“My interest in plant health started while implementing a STDF project that aimed to reduce the interception on Uganda rose for the EU market. I further participated in Australia- Africa Plant Biosecurity Partnership Project on biosecurity risk analysis. My skills and capacity have greatly improved and my role coordinating pest reporting and record keeping between growers and NPPO has will be greatly enhanced,” said Esther Nekambi, Program officer from the Flower Exporters Association Uganda.
Wanjiru Phiona from the Unga Farmcare, Kenya - “I have come to appreciate the PRA process and its importance. I now understand genesis of the import conditions to be met during the importation of the commodities e.g maize, soya and other grains we deal with. I would request the government bodies to always engage the private sector in this PRA process. This will greatly enhance our understanding when sourcing for commodities during importation,” said Wanjiru Phiona from Unga Farmcare, Kenya.
“Before I came to the training, I was not aware of existence of reference materials for pest risk analysis. I have come to that PRA are always conducted and management options for these stated. The training is an eye opener for me .I will now be able to approach KEPHIS and suppliers in cases where the plant health quality and standards are not met. I am now informed to investigate at what point these standards were not met and initiate constructive communication and negotiation with exporting country,” said Paul Ombok, Quality manager at United Millers in Kenya
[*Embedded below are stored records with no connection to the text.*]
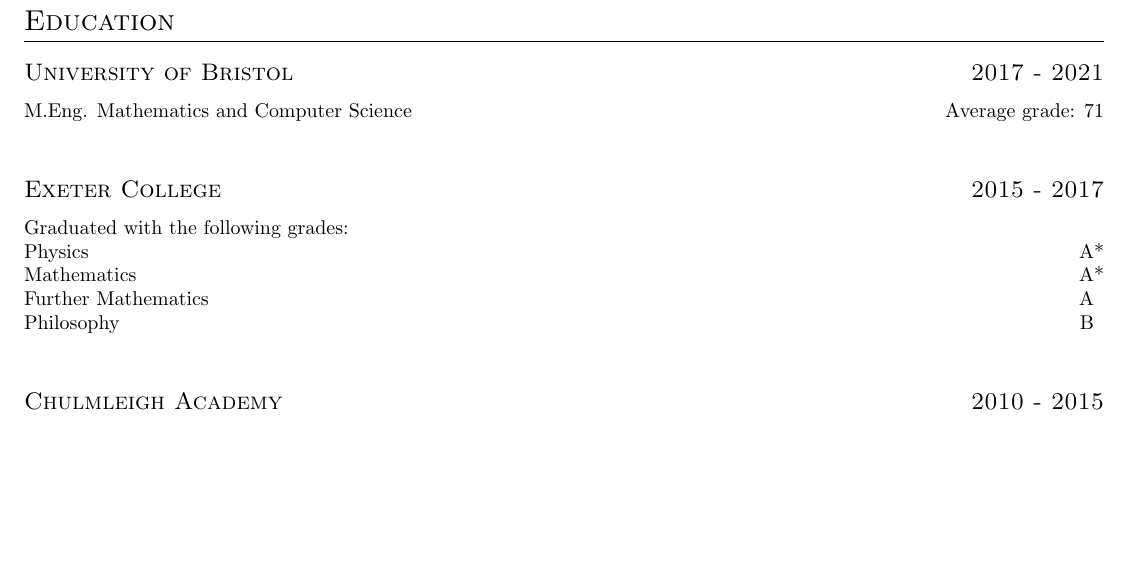
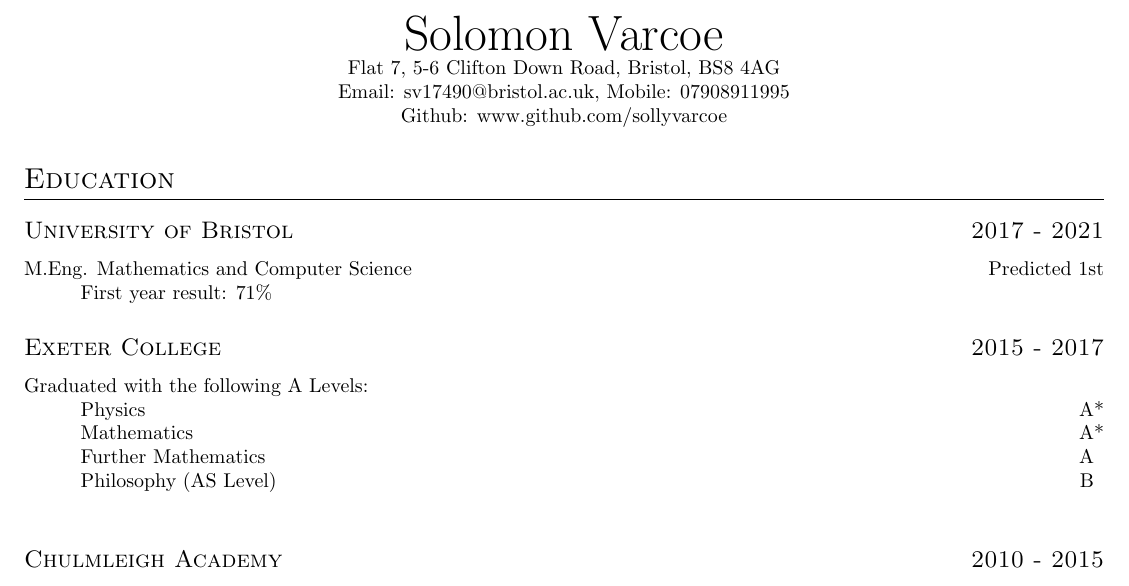
Before and after one commit to sollyvarcoe/Curriculum-Vitae, a LaTeX CV (cv.tex, which reads cvclass.cls): part of the page, cut at the place of the change, the shorter picture padded with empty space. Compiled offline with pdfLaTeX.

Commit message:
added title and contact

```diff
--- a/cv.tex
+++ b/cv.tex
@@ -1,16 +1,21 @@
 \documentclass{cvclass}
 \begin{document}
+\name{Solomon Varcoe}
+\address{Flat 7, 5-6 Clifton Down Road, Bristol, BS8 4AG}
+\address{Email: sv17490@bristol.ac.uk, Mobile: 07908911995}
+\address{Github: www.github.com/sollyvarcoe}
 \section{Education}
 \datedsubsection{University of Bristol}{2017 - 2021}
-\grade{M.Eng. Mathematics and Computer Science}{Average grade: 71}
+\grade{M.Eng. Mathematics and Computer Science}{Predicted 1st}
+\hangindent=1cm First year result: 71\%
 
 
 \datedsubsection{Exeter College}{2015 - 2017}
-Graduated with the following grades: \newline
-\grade{Physics}{A*}
+Graduated with the following A Levels: \newline
+\hangindent=1cm\grade{Physics}{A*}
 \grade{Mathematics}{A*}
 \grade{Further Mathematics}{A\hphantom{*}}
-\grade{Philosophy}{B\hphantom{*}}
+\grade{Philosophy (AS Level)}{B\hphantom{*}}
 
 \datedsubsection{Chulmleigh Academy}{2010 - 2015}
 \LaTeX
--- a/cvclass.cls
+++ b/cvclass.cls
@@ -26,3 +26,11 @@
 \newcommand{\grade}[2]{
   #1 {\raggedleft\hfill #2} \newline
 }
+
+\newcommand{\name}[1]{
+  \centerline{\Huge{#1}}
+}
+
+\newcommand{\address}[1]{
+  \centerline{#1}
+}
```
Also changed, not shown: cv.pdf, 1 other file.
The Hub is supporting CABI to conduct risk assessment training workshops covering plant health, animal health and food safety at the EAC partner-state level in an effort to implement the EAC SPS Protocol, an initiative that will facilitate safe intra-regional and international trade.